Would you print the data below exactly, leaving out every picture?
(Data)
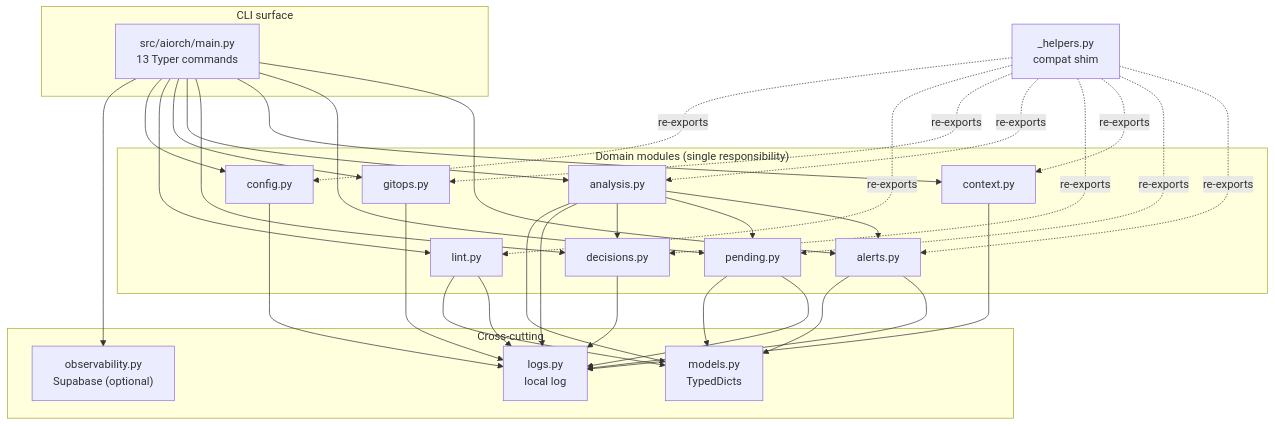
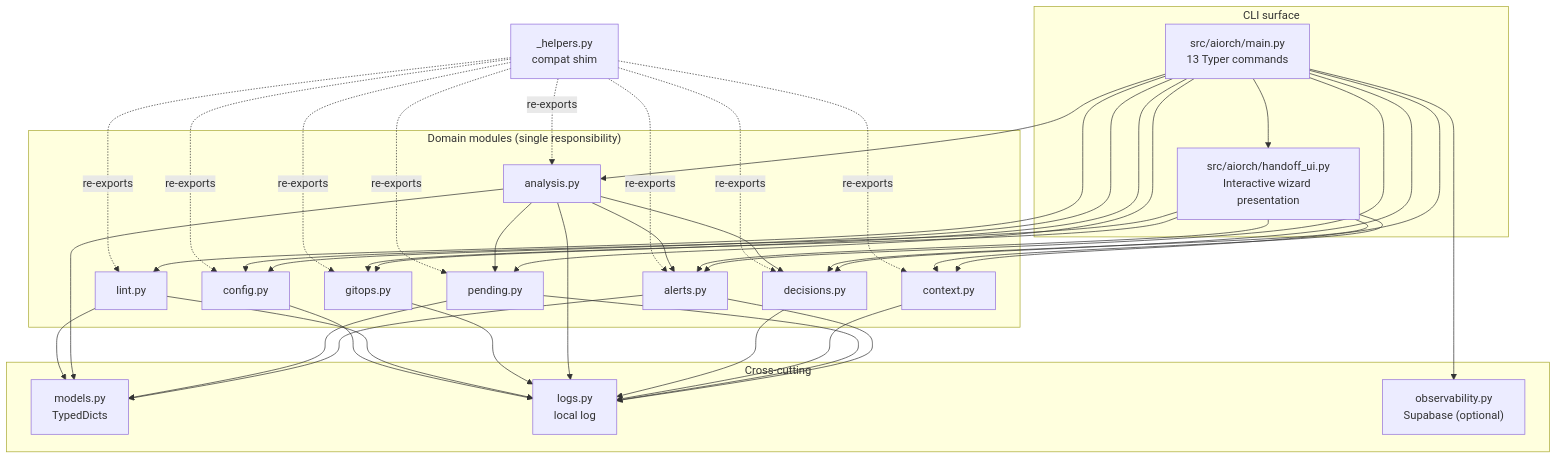
One commit to Darkjor/ai-orchestrator changed the first of 3 diagrams in docs/AI_ARCHITECTURE.md. Above: the diagram before and after it, drawn with Mermaid. The commit also changed other lines of this file and 3 other files, not shown here.

Commit message:
refactor: extract handoff wizard presentation logic to handoff_ui.py

````diff
--- a/docs/AI_ARCHITECTURE.md
+++ b/docs/AI_ARCHITECTURE.md
@@ -63,29 +64,32 @@
 ```mermaid
 graph TD
     subgraph "CLI surface"
         MAIN["src/aiorch/main.py<br/>13 Typer commands"]
+        HANDOFF_UI["src/aiorch/handoff_ui.py<br/>Interactive wizard presentation"]
     end
     subgraph "Domain modules (single responsibility)"
         ALERTS["alerts.py"]
         PENDING["pending.py"]
         CONTEXT["context.py"]
         DECISIONS["decisions.py"]
         ANALYSIS["analysis.py"]
         GITOPS["gitops.py"]
         LINT["lint.py"]
         CONFIG["config.py"]
     end
     subgraph "Cross-cutting"
         MODELS["models.py<br/>TypedDicts"]
         LOGS["logs.py<br/>local log"]
         OBS["observability.py<br/>Supabase (optional)"]
     end
     SHIM["_helpers.py<br/>compat shim"]
 
+    MAIN --> HANDOFF_UI
     MAIN --> ALERTS & PENDING & CONTEXT & DECISIONS & ANALYSIS & GITOPS & LINT & CONFIG
     MAIN --> OBS
+    HANDOFF_UI --> CONTEXT & ALERTS & DECISIONS & GITOPS & CONFIG
     ANALYSIS --> ALERTS & PENDING & DECISIONS
     ALERTS & PENDING & CONTEXT & DECISIONS & ANALYSIS & GITOPS & LINT & CONFIG --> LOGS
     ALERTS & PENDING & ANALYSIS & LINT --> MODELS
     SHIM -.re-exports.-> ALERTS & PENDING & CONTEXT & DECISIONS & ANALYSIS & GITOPS & LINT & CONFIG
 ```
````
(End Data)
> _Expected answer_:
One commit to Darkjor/ai-orchestrator changed the first of 3 diagrams in docs/AI_ARCHITECTURE.md. Above: the diagram before and after it, drawn with Mermaid. The commit also changed other lines of this file and 3 other files, not shown here.

Commit message:
refactor: extract handoff wizard presentation logic to handoff_ui.py

````diff
--- a/docs/AI_ARCHITECTURE.md
+++ b/docs/AI_ARCHITECTURE.md
@@ -63,29 +64,32 @@
 ```mermaid
 graph TD
     subgraph "CLI surface"
         MAIN["src/aiorch/main.py<br/>13 Typer commands"]
+        HANDOFF_UI["src/aiorch/handoff_ui.py<br/>Interactive wizard presentation"]
     end
     subgraph "Domain modules (single responsibility)"
         ALERTS["alerts.py"]
         PENDING["pending.py"]
         CONTEXT["context.py"]
         DECISIONS["decisions.py"]
         ANALYSIS["analysis.py"]
         GITOPS["gitops.py"]
         LINT["lint.py"]
         CONFIG["config.py"]
     end
     subgraph "Cross-cutting"
         MODELS["models.py<br/>TypedDicts"]
         LOGS["logs.py<br/>local log"]
         OBS["observability.py<br/>Supabase (optional)"]
     end
     SHIM["_helpers.py<br/>compat shim"]
 
+    MAIN --> HANDOFF_UI
     MAIN --> ALERTS & PENDING & CONTEXT & DECISIONS & ANALYSIS & GITOPS & LINT & CONFIG
     MAIN --> OBS
+    HANDOFF_UI --> CONTEXT & ALERTS & DECISIONS & GITOPS & CONFIG
     ANALYSIS --> ALERTS & PENDING & DECISIONS
     ALERTS & PENDING & CONTEXT & DECISIONS & ANALYSIS & GITOPS & LINT & CONFIG --> LOGS
     ALERTS & PENDING & ANALYSIS & LINT --> MODELS
     SHIM -.re-exports.-> ALERTS & PENDING & CONTEXT & DECISIONS & ANALYSIS & GITOPS & LINT & CONFIG
 ```
````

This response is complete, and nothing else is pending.